Exercise requirements:
All the records that follow need to be reproduced exactly. Omit the images.

User interface change data
== Segment start ==
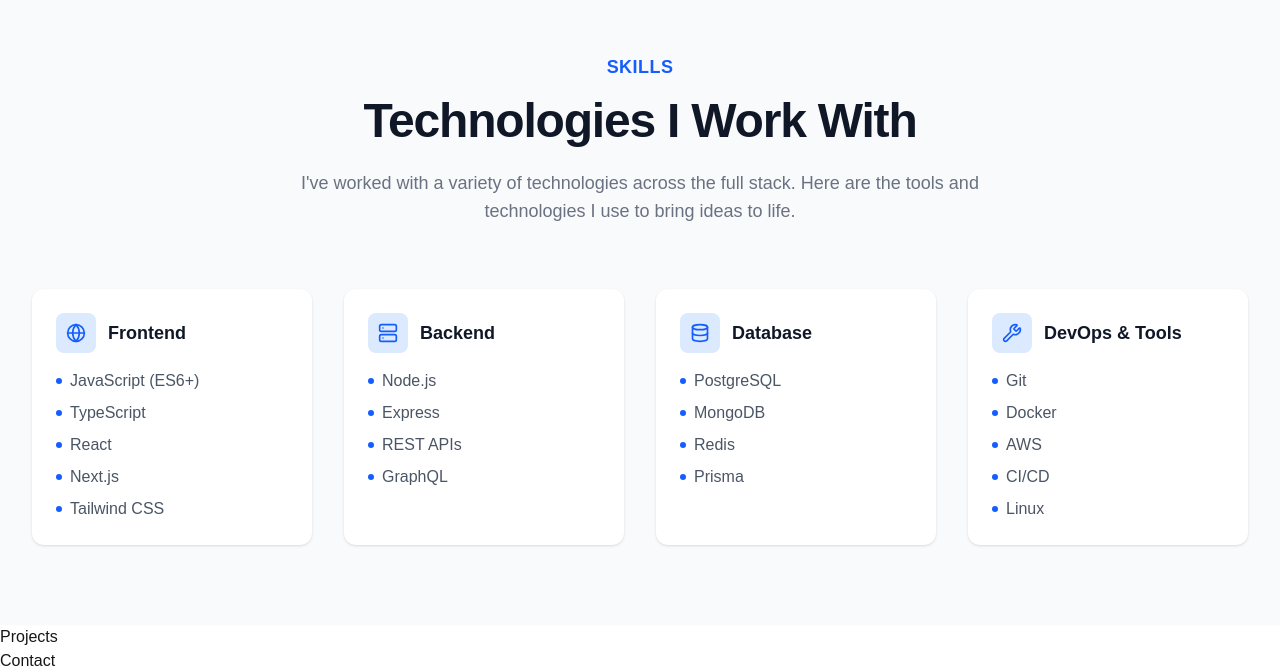
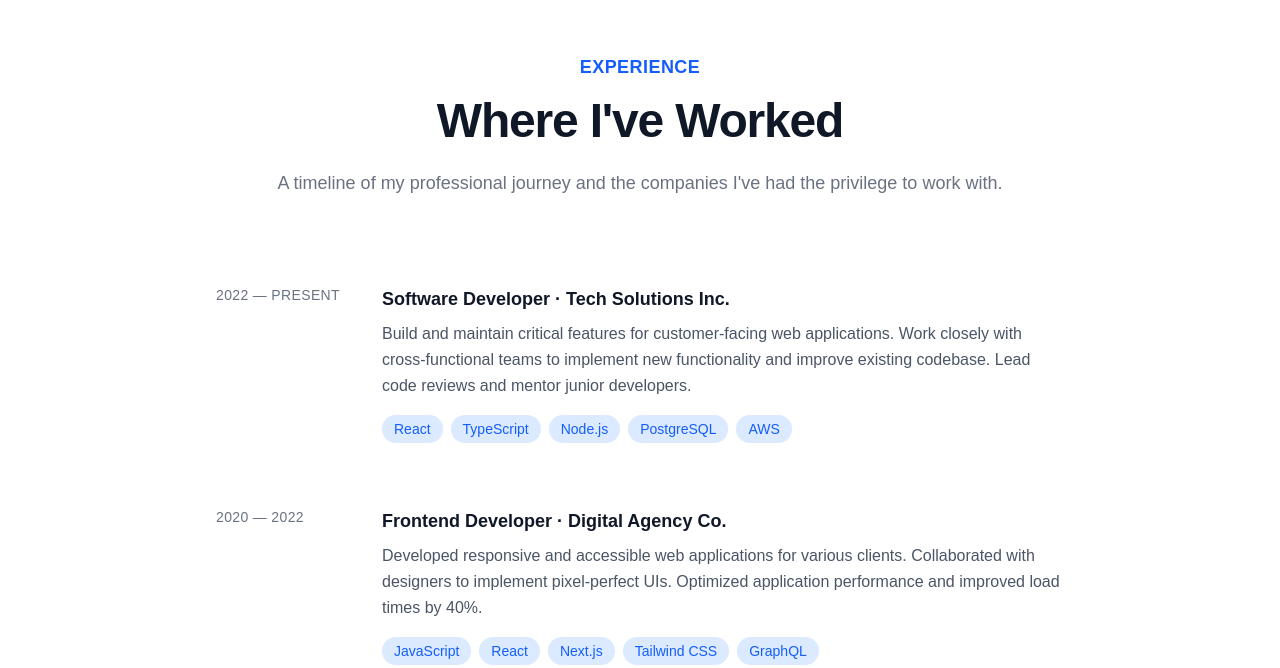
Before and after one commit to AliZ14-ECE/portolio_nextjs, a Next.js app: page / in a window 1280 px wide. Shown: the part 1487-2155 px from the top of the page. Built offline with nearby package versions, Linux system fonts and the light colour scheme.

Commit message:
Ingecting experience

```diff
--- a/app/components/sections/Navbar.tsx
+++ b/app/components/sections/Navbar.tsx
@@ -8,7 +8,7 @@ import { motion } from "framer-motion";
 const Navbar = () => {
   const navbarSections = [
     { name: "About", href: "#about" },
-    { name: "Skills", href: "#skills" },
+    { name: "Skills", href: "#skills" },{ name: "Experience", href: "#experience" },
     { name: "Projects", href: "#projects" },
     { name: "Contact", href: "#contact" },
   ];
--- a/app/page.tsx
+++ b/app/page.tsx
@@ -1,5 +1,6 @@
 import About from './components/sections/About';
 import Contact from './components/sections/Contact';
+import Experience from './components/sections/Experience';
 import Hero from './components/sections/Hero';
 import Navbar from './components/sections/Navbar';
 import Projects from './components/sections/Projects';
@@ -11,6 +12,7 @@ export default function Home() {
       <Navbar />
       <Hero />
       <About />
+      <Experience />
       <Skills />
       <Projects />
       <Contact />
```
== Segment end ==
Completed task:
Before and after one commit to AliZ14-ECE/portolio_nextjs, a Next.js app: page / in a window 1280 px wide. Shown: the part 1487-2155 px from the top of the page. Built offline with nearby package versions, Linux system fonts and the light colour scheme.

Commit message:
Ingecting experience

```diff
--- a/app/components/sections/Navbar.tsx
+++ b/app/components/sections/Navbar.tsx
@@ -8,7 +8,7 @@ import { motion } from "framer-motion";
 const Navbar = () => {
   const navbarSections = [
     { name: "About", href: "#about" },
-    { name: "Skills", href: "#skills" },
+    { name: "Skills", href: "#skills" },{ name: "Experience", href: "#experience" },
     { name: "Projects", href: "#projects" },
     { name: "Contact", href: "#contact" },
   ];
--- a/app/page.tsx
+++ b/app/page.tsx
@@ -1,5 +1,6 @@
 import About from './components/sections/About';
 import Contact from './components/sections/Contact';
+import Experience from './components/sections/Experience';
 import Hero from './components/sections/Hero';
 import Navbar from './components/sections/Navbar';
 import Projects from './components/sections/Projects';
@@ -11,6 +12,7 @@ export default function Home() {
       <Navbar />
       <Hero />
       <About />
+      <Experience />
       <Skills />
       <Projects />
       <Contact />
```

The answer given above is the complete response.